▸ Work item
The copy you return should hold every record below word for word and no images.

Given entries Block Start

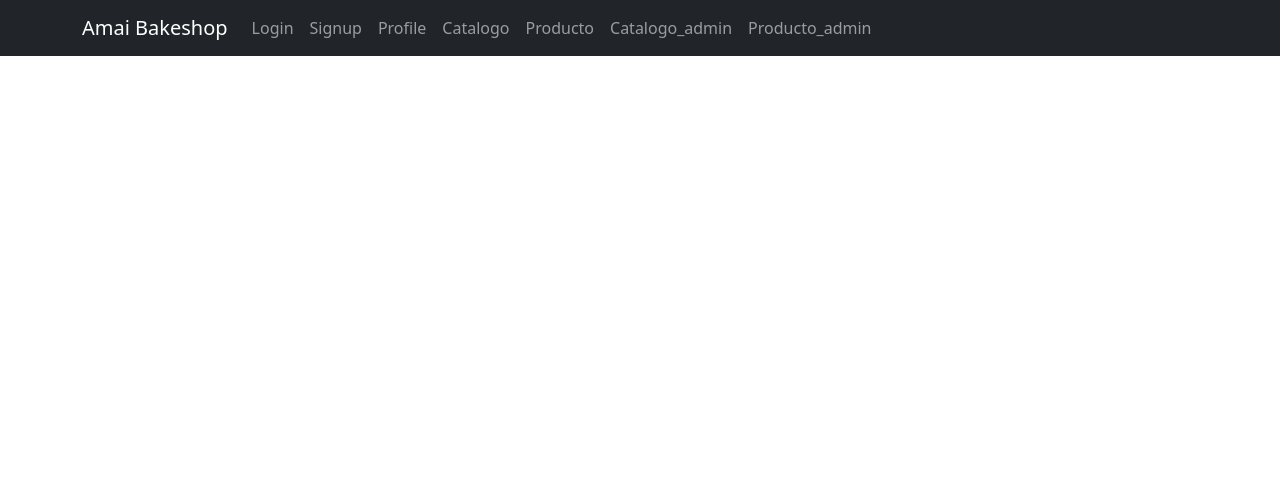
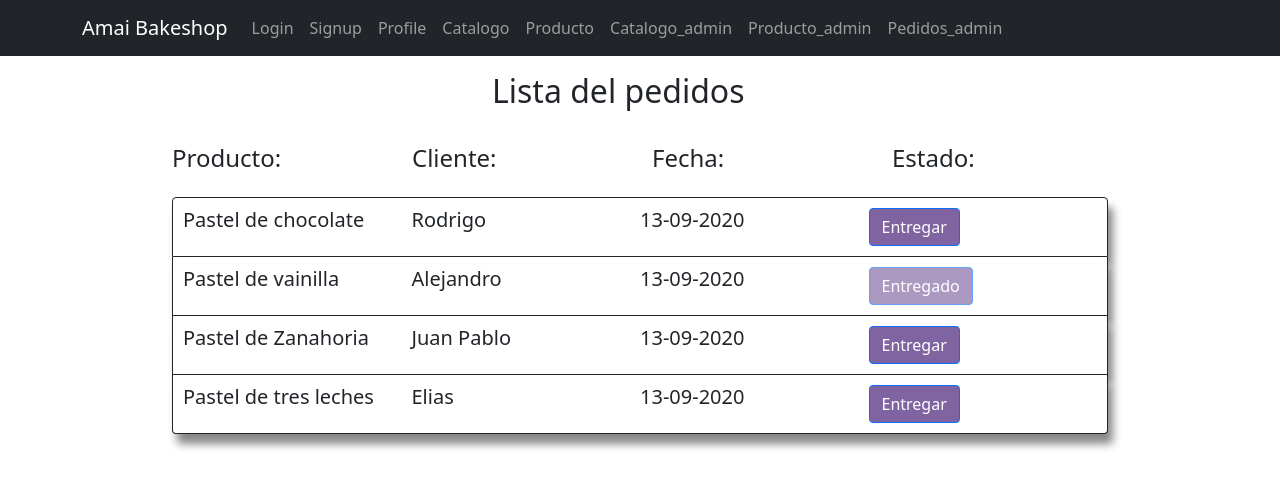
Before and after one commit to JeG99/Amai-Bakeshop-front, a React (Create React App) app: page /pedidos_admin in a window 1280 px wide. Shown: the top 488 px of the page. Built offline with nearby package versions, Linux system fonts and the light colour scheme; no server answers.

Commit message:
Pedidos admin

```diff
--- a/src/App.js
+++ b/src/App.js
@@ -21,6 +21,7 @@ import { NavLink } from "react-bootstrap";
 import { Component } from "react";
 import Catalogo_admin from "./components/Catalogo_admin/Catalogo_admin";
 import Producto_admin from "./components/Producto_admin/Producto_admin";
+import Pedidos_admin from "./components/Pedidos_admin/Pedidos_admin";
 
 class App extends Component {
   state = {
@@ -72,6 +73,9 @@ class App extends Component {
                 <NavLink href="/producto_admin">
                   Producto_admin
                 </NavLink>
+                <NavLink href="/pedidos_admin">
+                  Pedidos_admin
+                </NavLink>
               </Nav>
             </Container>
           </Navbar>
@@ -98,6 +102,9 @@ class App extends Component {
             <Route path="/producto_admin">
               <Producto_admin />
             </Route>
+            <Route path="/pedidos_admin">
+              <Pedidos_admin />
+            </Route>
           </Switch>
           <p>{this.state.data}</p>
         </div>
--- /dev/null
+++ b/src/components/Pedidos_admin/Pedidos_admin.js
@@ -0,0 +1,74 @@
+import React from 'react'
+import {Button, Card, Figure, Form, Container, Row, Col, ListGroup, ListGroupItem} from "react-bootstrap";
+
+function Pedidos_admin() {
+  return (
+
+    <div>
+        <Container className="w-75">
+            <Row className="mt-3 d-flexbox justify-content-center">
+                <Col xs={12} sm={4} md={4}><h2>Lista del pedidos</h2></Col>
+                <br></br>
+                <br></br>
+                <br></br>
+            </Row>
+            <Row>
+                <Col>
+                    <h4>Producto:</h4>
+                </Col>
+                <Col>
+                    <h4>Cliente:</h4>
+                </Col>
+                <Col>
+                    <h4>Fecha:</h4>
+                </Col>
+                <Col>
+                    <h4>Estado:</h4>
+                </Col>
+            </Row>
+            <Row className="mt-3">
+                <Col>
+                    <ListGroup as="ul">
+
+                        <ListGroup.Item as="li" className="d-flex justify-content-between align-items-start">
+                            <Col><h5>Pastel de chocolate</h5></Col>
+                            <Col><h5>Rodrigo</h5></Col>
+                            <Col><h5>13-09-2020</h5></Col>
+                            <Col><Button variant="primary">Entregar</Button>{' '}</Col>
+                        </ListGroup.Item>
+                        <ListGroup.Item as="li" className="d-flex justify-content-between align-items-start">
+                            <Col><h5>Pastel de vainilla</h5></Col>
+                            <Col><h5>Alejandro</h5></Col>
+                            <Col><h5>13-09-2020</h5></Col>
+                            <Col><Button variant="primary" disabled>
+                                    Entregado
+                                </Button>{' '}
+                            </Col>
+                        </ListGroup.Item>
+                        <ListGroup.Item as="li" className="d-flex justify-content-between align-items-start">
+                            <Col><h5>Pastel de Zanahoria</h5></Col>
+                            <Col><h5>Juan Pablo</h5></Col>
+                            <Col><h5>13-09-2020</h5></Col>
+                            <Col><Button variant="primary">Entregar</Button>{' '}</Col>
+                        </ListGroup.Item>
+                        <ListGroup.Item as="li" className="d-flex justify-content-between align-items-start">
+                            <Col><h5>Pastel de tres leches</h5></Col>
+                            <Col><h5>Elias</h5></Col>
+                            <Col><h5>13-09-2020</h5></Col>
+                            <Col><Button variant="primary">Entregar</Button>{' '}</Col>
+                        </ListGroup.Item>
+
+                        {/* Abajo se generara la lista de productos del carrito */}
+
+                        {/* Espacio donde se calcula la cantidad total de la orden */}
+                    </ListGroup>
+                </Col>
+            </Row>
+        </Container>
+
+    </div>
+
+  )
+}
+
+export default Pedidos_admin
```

Given entries Block End

▸ Solution to the exercise
Before and after one commit to JeG99/Amai-Bakeshop-front, a React (Create React App) app: page /pedidos_admin in a window 1280 px wide. Shown: the top 488 px of the page. Built offline with nearby package versions, Linux system fonts and the light colour scheme; no server answers.

Commit message:
Pedidos admin

```diff
--- a/src/App.js
+++ b/src/App.js
@@ -21,6 +21,7 @@ import { NavLink } from "react-bootstrap";
 import { Component } from "react";
 import Catalogo_admin from "./components/Catalogo_admin/Catalogo_admin";
 import Producto_admin from "./components/Producto_admin/Producto_admin";
+import Pedidos_admin from "./components/Pedidos_admin/Pedidos_admin";
 
 class App extends Component {
   state = {
@@ -72,6 +73,9 @@ class App extends Component {
                 <NavLink href="/producto_admin">
                   Producto_admin
                 </NavLink>
+                <NavLink href="/pedidos_admin">
+                  Pedidos_admin
+                </NavLink>
               </Nav>
             </Container>
           </Navbar>
@@ -98,6 +102,9 @@ class App extends Component {
             <Route path="/producto_admin">
               <Producto_admin />
             </Route>
+            <Route path="/pedidos_admin">
+              <Pedidos_admin />
+            </Route>
           </Switch>
           <p>{this.state.data}</p>
         </div>
--- /dev/null
+++ b/src/components/Pedidos_admin/Pedidos_admin.js
@@ -0,0 +1,74 @@
+import React from 'react'
+import {Button, Card, Figure, Form, Container, Row, Col, ListGroup, ListGroupItem} from "react-bootstrap";
+
+function Pedidos_admin() {
+  return (
+
+    <div>
+        <Container className="w-75">
+            <Row className="mt-3 d-flexbox justify-content-center">
+                <Col xs={12} sm={4} md={4}><h2>Lista del pedidos</h2></Col>
+                <br></br>
+                <br></br>
+                <br></br>
+            </Row>
+            <Row>
+                <Col>
+                    <h4>Producto:</h4>
+                </Col>
+                <Col>
+                    <h4>Cliente:</h4>
+                </Col>
+                <Col>
+                    <h4>Fecha:</h4>
+                </Col>
+                <Col>
+                    <h4>Estado:</h4>
+                </Col>
+            </Row>
+            <Row className="mt-3">
+                <Col>
+                    <ListGroup as="ul">
+
+                        <ListGroup.Item as="li" className="d-flex justify-content-between align-items-start">
+                            <Col><h5>Pastel de chocolate</h5></Col>
+                            <Col><h5>Rodrigo</h5></Col>
+                            <Col><h5>13-09-2020</h5></Col>
+                            <Col><Button variant="primary">Entregar</Button>{' '}</Col>
+                        </ListGroup.Item>
+                        <ListGroup.Item as="li" className="d-flex justify-content-between align-items-start">
+                            <Col><h5>Pastel de vainilla</h5></Col>
+                            <Col><h5>Alejandro</h5></Col>
+                            <Col><h5>13-09-2020</h5></Col>
+                            <Col><Button variant="primary" disabled>
+                                    Entregado
+                                </Button>{' '}
+                            </Col>
+                        </ListGroup.Item>
+                        <ListGroup.Item as="li" className="d-flex justify-content-between align-items-start">
+                            <Col><h5>Pastel de Zanahoria</h5></Col>
+                            <Col><h5>Juan Pablo</h5></Col>
+                            <Col><h5>13-09-2020</h5></Col>
+                            <Col><Button variant="primary">Entregar</Button>{' '}</Col>
+                        </ListGroup.Item>
+                        <ListGroup.Item as="li" className="d-flex justify-content-between align-items-start">
+                            <Col><h5>Pastel de tres leches</h5></Col>
+                            <Col><h5>Elias</h5></Col>
+                            <Col><h5>13-09-2020</h5></Col>
+                            <Col><Button variant="primary">Entregar</Button>{' '}</Col>
+                        </ListGroup.Item>
+
+                        {/* Abajo se generara la lista de productos del carrito */}
+
+                        {/* Espacio donde se calcula la cantidad total de la orden */}
+                    </ListGroup>
+                </Col>
+            </Row>
+        </Container>
+
+    </div>
+
+  )
+}
+
+export default Pedidos_admin
```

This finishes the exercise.